- Water: Water assists with the breakdown of food, so your body can absorb nutrients
- Exercise: Don’t underestimate the importance of building up a sweat when it comes to maintaining the health of your gut. This doesn’t mean hours upon hours in the gym — rather, it all comes down to balance.
Do men need to do anything specific when it comes to gut health?
There are some differences between men and women when it comes to gut health, like different rates of gastrointestinal diseases between men and women, and a greater diversity of gut bacteria in females.
Leanne Elliston, Senior Dietitian and Executive Officer of Nutrition Australia ACT, says there could also be a link between gut health and cancer risk in males.
Prostate cancer is the most common type of cancer to affect Australian males and it is believed a healthy diet can reduce your likelihood of developing or dying from it.
Bowel cancer is the third deadliest cancer in men in Australia, with more men being diagnosed, and dying from, this form of cancer than females in Australia.
“A healthy gut can actually help reduce cancer risks,” Elliston says. “It’s all about minimising inflammation in the body, because what happens is when we have an imbalance of bacteria in our gut, it can actually affect all other parts of our body and the immune system as well.”
The other difference between men and women can be their general dietary habits, Elliston says.
“What's really important, particularly in men, is what they choose to eat,” she says. “Be mindful of not (consuming) too much alcohol because that can affect the bacteria in our gut. And not eating too much meat as well; generally, men tend to consume more meat and alcohol (than women).
“Think about having a couple of meat-free days each week. When it comes to red meat, there has been a link between red meat consumption, and processed meats like bacon, with some forms of cancer.
“At the end of the day, men are more prone to getting bowel cancer and often it comes down to the fact that perhaps they're not eating as much fibre, (they are) drinking too much alcohol, (eating) too much meat, that sort of stuff, and not looking after their gut.”
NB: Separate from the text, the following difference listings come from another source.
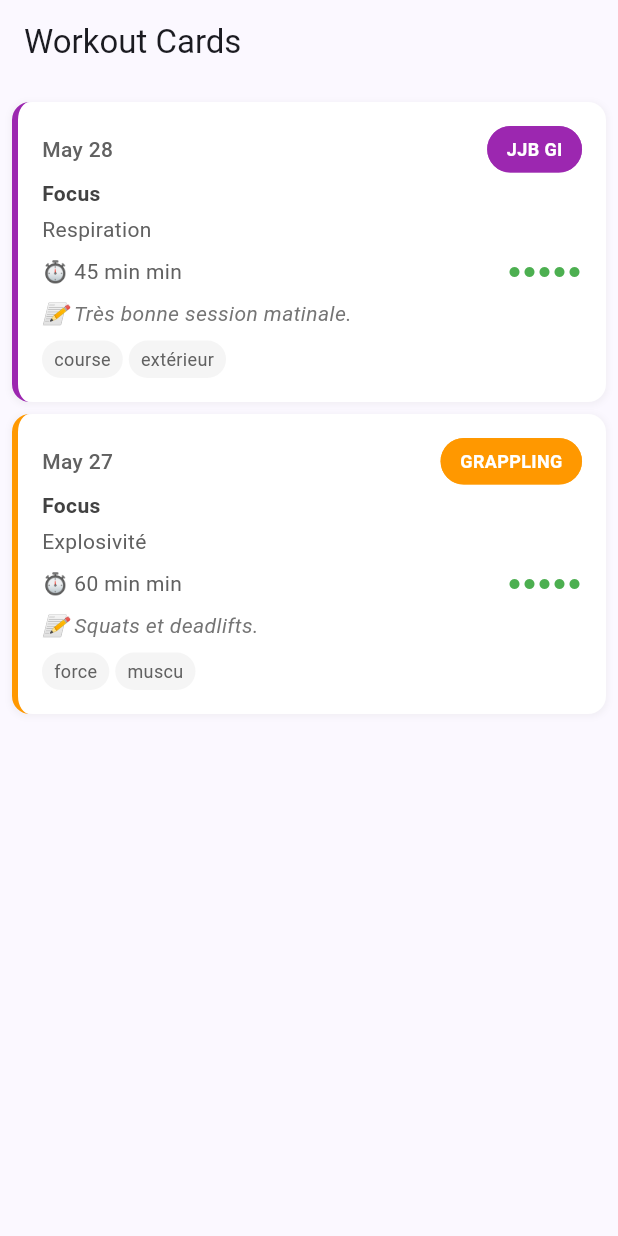
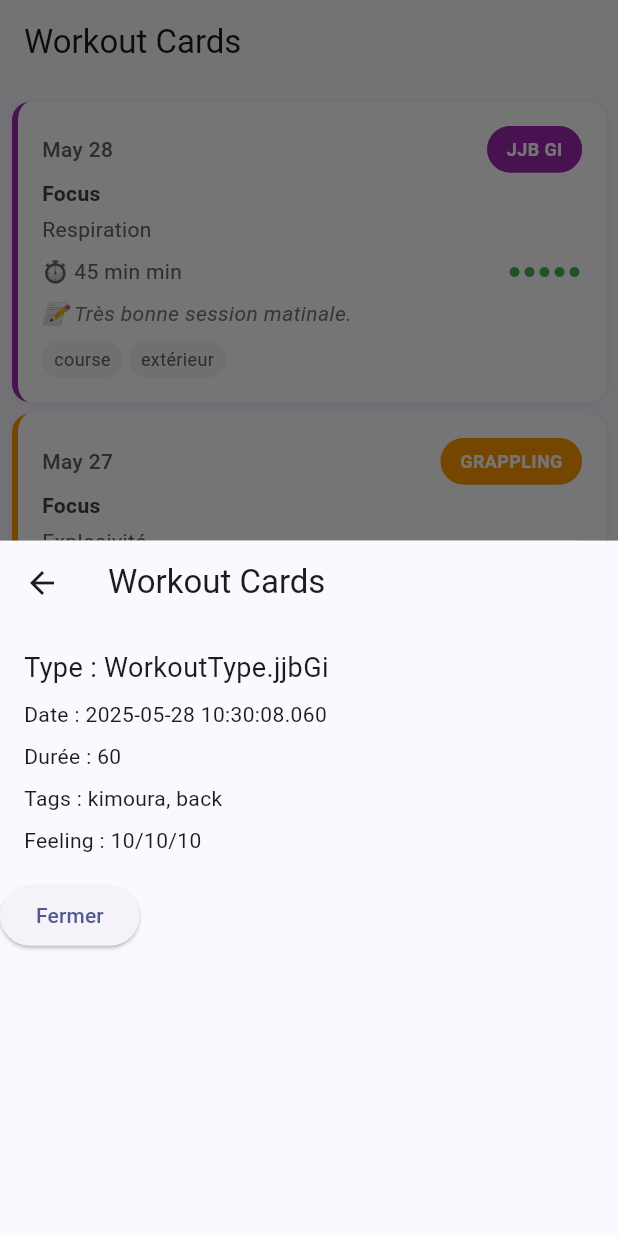
Before and after one commit to Mufraggi/jjb_app, a Flutter app: the screen it shows after launch, after a tap on an icon or button, on a phone screen of 412 x 824 dp. Run offline on Flutter 3.47's test engine with Material 3 defaults, Android fonts, the phone set to English and light mode, and no system bars; our stand-ins replace equatable, flutter_bloc.

Commit message:
start the WorkoutDetail

```diff
--- a/lib/features/workoutCards/domain/workoutCard.dart
+++ b/lib/features/workoutCards/domain/workoutCard.dart
@@ -3,7 +3,6 @@ import 'package:equatable/equatable.dart';
 import '../../../core/domain/ratingOnTen.dart';
 import '../../../core/domain/trainingDuration.dart';
 import '../../../core/domain/workoutId.brand.dart';
-import '../../../domain/workout/workout.dart';
 import '../../../domain/workout/workoutType.dart';
 
 class WorkoutCard extends Equatable {
@@ -38,21 +37,4 @@ class WorkoutCard extends Equatable {
     tags,
     shortNote,
   ];
-
-  factory WorkoutCard.fromWorkout(Workout workout) {
-    return WorkoutCard(
-      id: workout.id,
-      date: workout.date,
-      type: workout.type,
-      feeling: workout.feeling,
-      focusOfTheDay: workout.focusOfTheDay,
-      duration: workout.duration,
-      tags: workout.tags,
-      shortNote: workout.notes != null
-          ? (workout.notes!.length > 100
-                ? '${workout.notes!.substring(0, 100)}...'
-                : workout.notes)
-          : null,
-    );
-  }
 }
--- a/lib/features/workoutCards/presentation/pages/workout_cards_page.dart
+++ b/lib/features/workoutCards/presentation/pages/workout_cards_page.dart
@@ -1,6 +1,8 @@
 import 'package:flutter/material.dart';
 import 'package:flutter_bloc/flutter_bloc.dart';
 
+import '../../../../core/domain/workoutId.brand.dart';
+import '../../../workoutDetails/presentation/pages/workout_details_bottom_sheet.dart';
 import '../../applications/GetWorkoutCards.dart';
 import '../../domain/repository/workout_card_repository.dart';
 import '../bloc/workout_cards_event_bloc.dart';
@@ -33,12 +35,17 @@ class _WorkoutCardsPageState extends State<WorkoutCardsPage> {
     super.dispose();
   }
 
+  void _openButtonSheet(WorkoutId id) {
+    showModalBottomSheet(
+      context: context,
+      builder: (ctx) => WorkoutDetailsBottomSheet(id: id),
+    );
+  }
+
   @override
   Widget build(BuildContext context) {
     return Scaffold(
-      appBar: AppBar(
-        title: const Text('Workout Cards'),
-      ),
+      appBar: AppBar(title: const Text('Workout Cards')),
       body: BlocProvider.value(
         value: _bloc,
         child: BlocBuilder<WorkoutCardsBloc, WorkoutCardsState>(
@@ -53,12 +60,9 @@ class _WorkoutCardsPageState extends State<WorkoutCardsPage> {
                 itemBuilder: (context, index) {
                   final card = cards[index];
                   return InkWell(
-                      onTap: () {
-                        print('Card $index pressed: ${card.type}');
-                      },
-                      child: CardFeedback(
-                        item: card,
-                      ));
+                    onTap: () => this._openButtonSheet(card.id),
+                    child: CardFeedback(item: card),
+                  );
                 },
               );
             } else {
--- /dev/null
+++ b/lib/features/workoutDetails/application/GetWorkoutDetails.dart
@@ -0,0 +1,14 @@
+import 'package:jjb_app/core/domain/workoutId.brand.dart';
+
+import '../domain/entities/workoutDetails.dart';
+import '../domain/repository/workout_details_repository.dart';
+
+class GetWorkoutDetails {
+  final WorkoutRepository repository;
+
+  GetWorkoutDetails(this.repository);
+
+  Future<WorkoutDetails> call(WorkoutId id) {
+    return repository.getWorkoutById(id);
+  }
+}
--- /dev/null
+++ b/lib/features/workoutDetails/data/repository/workout_details_repository_impl.dart
@@ -0,0 +1,33 @@
+import 'package:jjb_app/core/domain/trainingDuration.dart';
+import 'package:jjb_app/core/domain/workoutId.brand.dart';
+import 'package:jjb_app/domain/workout/workoutType.dart';
+import '../../../../core/domain/ratingOnTen.dart';
+import '../../domain/entities/workoutDetails.dart';
+import '../../domain/repository/workout_details_repository.dart';
+
+class WorkoutRepositoryInMemoryImpl implements WorkoutRepository {
+
+
+  @override
+  Future<WorkoutDetails> getWorkoutById(WorkoutId workoutId) async {
+    await Future.delayed(const Duration(milliseconds: 500)); // simulate loading
+    // TODO: implement getWorkoutById
+    return WorkoutDetails(
+        id:workoutId,
+        type: WorkoutType.jjbGi,
+        date: DateTime.now().subtract(const Duration(days: 1)),
+        duration: TrainingDuration.fromMinutes(60),
+        tags: ["kimoura", "back"],
+        feeling: RatingOnTen(10),
+        energyLevel: RatingOnTen(10),
+        motivationLevel: RatingOnTen(10),
+        stressLevel: RatingOnTen(10),
+        sleepQuality: RatingOnTen(10),
+        injuries: [],
+        focusOfTheDay: "Blabla",
+        achievedGoal: true,
+        sparringRounds: [],
+        notes: "supercombat"
+    );
+  }
+}
--- a/lib/domain/workout/workout.dart
+++ b/lib/features/workoutDetails/domain/entities/workoutDetails.dart
@@ -3,9 +3,9 @@ import 'package:jjb_app/core/domain/ratingOnTen.dart';
 import 'package:jjb_app/domain/workout/sparingRound.dart';
 import 'package:jjb_app/core/domain/trainingDuration.dart';
 import 'package:jjb_app/core/domain/workoutId.brand.dart';
-import 'workoutType.dart';
+import '../../../../domain/workout/workoutType.dart';
 
-class Workout extends Equatable {
+class WorkoutDetails extends Equatable {
   final WorkoutId id;
   final WorkoutType type;
   final DateTime date;
@@ -22,7 +22,7 @@ class Workout extends Equatable {
   final List<SparringRound>? sparringRounds;
   final String? notes;
 
-  const Workout({
+  const WorkoutDetails({
     required this.id,
     required this.type,
     required this.date,
@@ -41,7 +41,8 @@ class Workout extends Equatable {
   });
 
   @override
-  List<Object?> get props => [
+  List<Object?> get props =>
+      [
         id,
         type,
         date,
--- /dev/null
+++ b/lib/features/workoutDetails/domain/repository/workout_details_repository.dart
@@ -0,0 +1,8 @@
+import 'package:jjb_app/core/domain/workoutId.brand.dart';
+
+import '../entities/workoutDetails.dart';
+
+
+abstract class WorkoutRepository {
+  Future<WorkoutDetails> getWorkoutById(WorkoutId id);
+}
--- /dev/null
+++ b/lib/features/workoutDetails/presentation/bloc/workout_details_bloc.dart
@@ -0,0 +1,22 @@
+import 'package:flutter_bloc/flutter_bloc.dart';
+import 'package:jjb_app/features/workoutDetails/presentation/bloc/workout_details_event.dart';
+import 'package:jjb_app/features/workoutDetails/presentation/bloc/workout_details_state.dart';
+
+import '../../application/GetWorkoutDetails.dart';
+
+class WorkoutDetailsBloc
+    extends Bloc<WorkoutDetailsEvent, WorkoutDetailsState> {
+  final GetWorkoutDetails getWorkoutDetails;
+
+  WorkoutDetailsBloc(this.getWorkoutDetails) : super(WorkoutDetailsInitial()) {
+    on<WorkoutDetailsRequested>((event, emit) async {
+      emit(WorkoutDetailsLoadInProgress());
+      try {
+        final Details = await getWorkoutDetails(event.id);
+        emit(WorkoutDetailsLoadSuccess(Details));
+      } catch (_) {
+        emit(WorkoutDetailsLoadFailure());
+      }
+    });
+  }
+}
--- /dev/null
+++ b/lib/features/workoutDetails/presentation/bloc/workout_details_event.dart
@@ -0,0 +1,13 @@
+import 'package:equatable/equatable.dart';
+
+import '../../../../core/domain/workoutId.brand.dart';
+
+
+abstract class WorkoutDetailsEvent {}
+
+class WorkoutDetailsRequested extends WorkoutDetailsEvent {
+  final WorkoutId id;
+
+  WorkoutDetailsRequested(this.id);
+
+}
--- /dev/null
+++ b/lib/features/workoutDetails/presentation/bloc/workout_details_state.dart
@@ -0,0 +1,15 @@
+import 'package:jjb_app/features/workoutDetails/domain/entities/workoutDetails.dart';
+
+abstract class WorkoutDetailsState {}
+
+class WorkoutDetailsInitial extends WorkoutDetailsState {}
+
+class WorkoutDetailsLoadInProgress extends WorkoutDetailsState {}
+
+class WorkoutDetailsLoadSuccess extends WorkoutDetailsState {
+  final WorkoutDetails Details;
+
+  WorkoutDetailsLoadSuccess(this.Details);
+}
+
+class WorkoutDetailsLoadFailure extends WorkoutDetailsState {}
--- /dev/null
+++ b/lib/features/workoutDetails/presentation/pages/workout_details_bottom_sheet.dart
@@ -0,0 +1,70 @@
+import 'package:flutter/material.dart';
+import 'package:flutter_bloc/flutter_bloc.dart';
+import 'package:jjb_app/features/workoutDetails/application/GetWorkoutDetails.dart';
+import 'package:jjb_app/features/workoutDetails/presentation/bloc/workout_details_bloc.dart';
+import 'package:jjb_app/features/workoutDetails/presentation/bloc/workout_details_event.dart';
+import 'package:jjb_app/features/workoutDetails/presentation/bloc/workout_details_state.dart';
+
+import '../../../../core/domain/workoutId.brand.dart';
+import '../../domain/repository/workout_details_repository.dart';
+import '../widgets/workout_details_bottom.dart';
+
+class WorkoutDetailsBottomSheet extends StatefulWidget {
+  final WorkoutId id;
+
+  const WorkoutDetailsBottomSheet({super.key, required this.id});
+
+  @override
+  State<WorkoutDetailsBottomSheet> createState() =>
+      _WorkoutDetailsBottomSheet();
+}
+
+class _WorkoutDetailsBottomSheet extends State<WorkoutDetailsBottomSheet> {
+  int? selectedIndex;
+  late final WorkoutDetailsBloc _bloc;
+
+  @override
+  void initState() {
+    super.initState();
+    final repository = context.read<WorkoutRepository>();
+    _bloc = WorkoutDetailsBloc(GetWorkoutDetails(repository))
+      ..add(WorkoutDetailsRequested(widget.id));
+  }
+
+  @override
+  void dispose() {
+    _bloc.close();
+    super.dispose();
+  }
+
+  @override
+  Widget build(BuildContext context) {
+    return Scaffold(
+      appBar: AppBar(title: const Text('Workout Cards')),
+      body: BlocProvider.value(
+        value: _bloc,
+        child: BlocBuilder<WorkoutDetailsBloc, WorkoutDetailsState>(
+          builder: (context, state) {
+            if (state is WorkoutDetailsLoadInProgress) {
+              return const Center(child: CircularProgressIndicator());
+            } else if (state is WorkoutDetailsLoadSuccess) {
+              final details = state.Details;
+              return Column(
+                crossAxisAlignment: CrossAxisAlignment.start,
+                children: [
+                  WorkoutDetailsView(details: details),
+                  ElevatedButton(
+                    onPressed: () => Navigator.pop(context),
+                    child: const Text("Fermer"),
+                  ),
+                ],
+              );
+            } else {
+              return const Center(child: Text('Erreur ou aucune donnée'));
+            }
+          },
+        ),
+      ),
+    );
+  }
+}
--- /dev/null
+++ b/lib/features/workoutDetails/presentation/widgets/workout_details_bottom.dart
@@ -0,0 +1,30 @@
+import 'package:flutter/cupertino.dart';
+
+import '../../domain/entities/workoutDetails.dart';
+
+class WorkoutDetailsView extends StatelessWidget {
+  final WorkoutDetails details;
+
+  const WorkoutDetailsView({Key? key, required this.details}) : super(key: key);
+
+  @override
+  Widget build(BuildContext context) {
+    return Padding(
+      padding: const EdgeInsets.all(16),
+      child: Column(
+        crossAxisAlignment: CrossAxisAlignment.start,
+        children: [
+          Text("Type : ${details.type}", style: const TextStyle(fontSize: 18)),
+          const SizedBox(height: 8),
+          Text("Date : ${details.date.toString()}"),
+          const SizedBox(height: 8),
+          Text("Durée : ${details.duration.inMinutes}"),
+          const SizedBox(height: 8),
+          Text("Tags : ${details.tags.join(', ')}"),
+          const SizedBox(height: 8),
+          Text("Feeling : ${details.feeling}/10"),
+        ],
+      ),
+    );
+  }
+}
--- a/lib/main.dart
+++ b/lib/main.dart
@@ -1,16 +1,25 @@
 import 'package:flutter/material.dart';
 import 'package:flutter_bloc/flutter_bloc.dart';
+import 'package:jjb_app/features/workoutDetails/domain/repository/workout_details_repository.dart';
 
 import 'features/workoutCards/data/repository/workout_card_repository_impl.dart';
 import 'features/workoutCards/domain/repository/workout_card_repository.dart';
 import 'features/workoutCards/domain/workoutCard.dart';
 import 'features/workoutCards/presentation/pages/workout_cards_page.dart';
-import 'features/workoutCards/presentation/widgets/Card.dart'; // pour formater la date
+import 'features/workoutCards/presentation/widgets/Card.dart';
+import 'features/workoutDetails/data/repository/workout_details_repository_impl.dart'; // pour formater la date
 
 void main() {
   runApp(
-    RepositoryProvider<WorkoutCardRepository>(
-      create: (_) => WorkoutCardRepositoryInMemoryImpl(),
+    MultiRepositoryProvider(
+      providers: [
+        RepositoryProvider<WorkoutCardRepository>(
+          create: (_) => WorkoutCardRepositoryInMemoryImpl(),
+        ),
+        RepositoryProvider<WorkoutRepository>(
+          create: (_) => WorkoutRepositoryInMemoryImpl(),
+        ),
+      ],
       child: const MyApp(),
     ),
   );
```
Lines whose indentation alone changed are shown as unchanged.
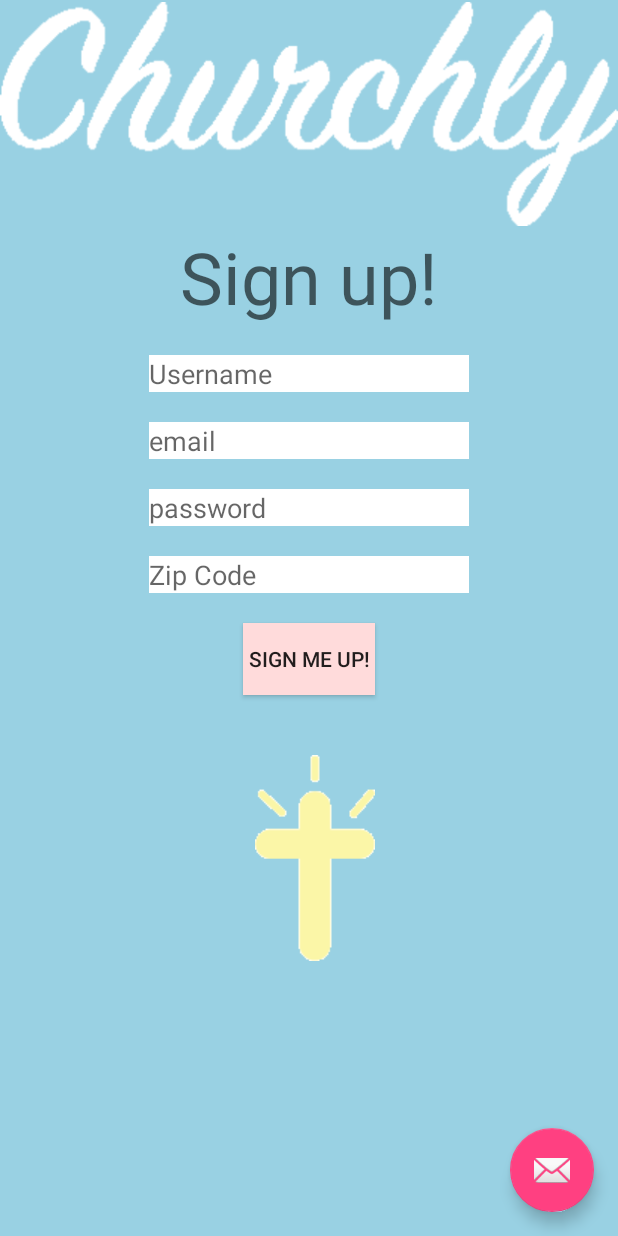
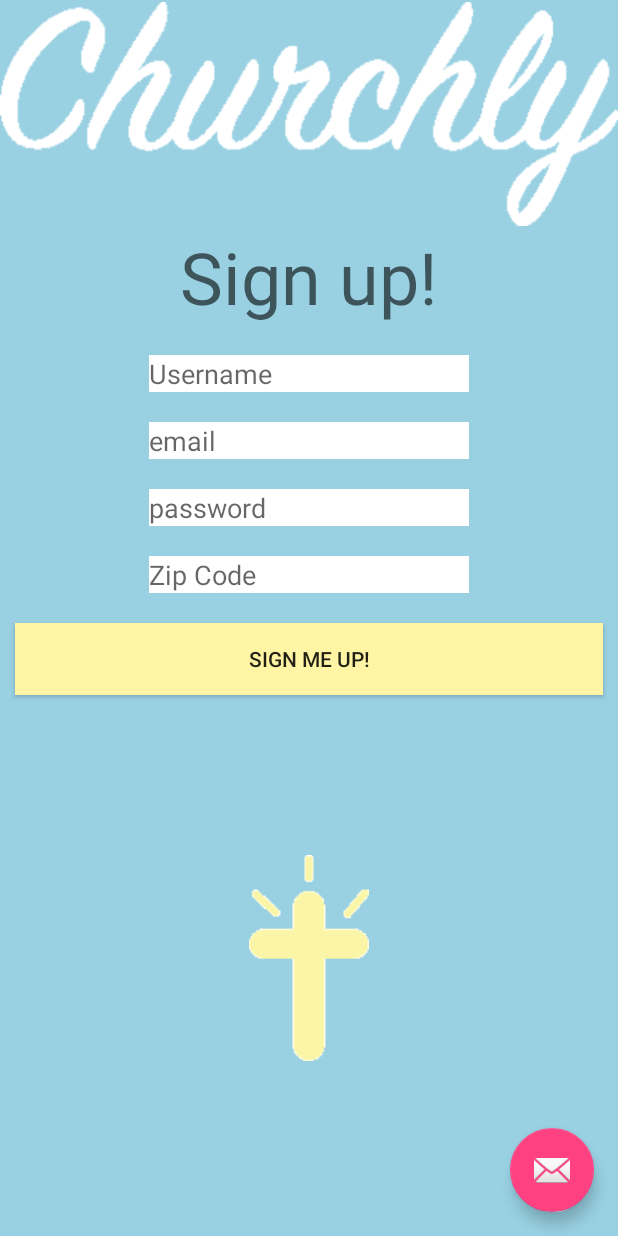
Before and after one commit to tessachi33/Churchly, an Android app: the SignupActivity2 screen opened directly, with no data from a screen before it, on a phone screen of 412 x 824 dp. Run offline under Robolectric (Android 15) with nearby library versions, the phone set to English and light mode, and no system bars; our stand-ins replace ButterKnife; libraries missing offline, so code that uses them is left out: com.parse.

Commit message:
Add fluid color scheme to content_activities

```diff
--- a/app/src/main/res/layout/content_login.xml
+++ b/app/src/main/res/layout/content_login.xml
@@ -82,7 +82,7 @@
         android:text="Log-in"
         android:id="@+id/loginButton"
         android:textStyle="bold"
-        android:background="#ffcbcb"
+        android:background="#ffd4da"
         android:layout_below="@+id/Password"
         android:layout_alignParentLeft="true"
         android:layout_alignParentStart="true"
--- a/app/src/main/res/layout/content_main.xml
+++ b/app/src/main/res/layout/content_main.xml
@@ -33,7 +33,7 @@
         android:text="Log-in"
         android:id="@+id/loginButton"
         android:textStyle="bold"
-        android:background="#ffcbcb"
+        android:background="#FFd4DA"
         android:layout_centerVertical="true"
         android:layout_alignParentLeft="true"
         android:layout_alignParentStart="true"/>
@@ -47,6 +47,6 @@
         android:layout_alignLeft="@+id/loginButton"
         android:layout_alignStart="@+id/loginButton"
         android:layout_marginTop="20dp"
-        android:background="#ffdbdb"
+        android:background="#FFF5A5"
         android:textStyle="bold" />
 </RelativeLayout>
--- a/app/src/main/res/layout/content_signup2.xml
+++ b/app/src/main/res/layout/content_signup2.xml
@@ -70,25 +70,23 @@
         android:background="@android:color/white" />
 
     <Button
-        android:layout_width="wrap_content"
+        android:layout_width="fill_parent"
         android:layout_height="wrap_content"
         android:text="Sign me up!"
         android:id="@+id/signupButton"
         android:layout_centerHorizontal="true"
         android:layout_below="@+id/Zipcode"
         android:layout_marginTop="20dp"
-        android:background="#ffdbdb"
-        />
+        android:background="#FFF5A5"
+        android:layout_marginLeft="10dp" android:layout_marginRight="10dp"/>
     <ImageView
         android:layout_width="wrap_content"
         android:layout_height="wrap_content"
         android:id="@+id/churchly_cross"
         android:src="@drawable/churchly_cross"
         android:background="@android:color/transparent"
-        android:layout_below="@+id/signupButton"
-        android:layout_alignRight="@+id/signupButton"
-        android:layout_alignEnd="@+id/signupButton"
-        android:layout_marginTop="40dp" />
+        android:layout_alignParentBottom="true" android:layout_centerHorizontal="true"
+        android:layout_below="@+id/signupButton" android:layout_marginTop="10dp"/>
 
     <TextView
         android:layout_width="wrap_content"
```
If you have any specific gut health concerns, it's best to consult with your GP.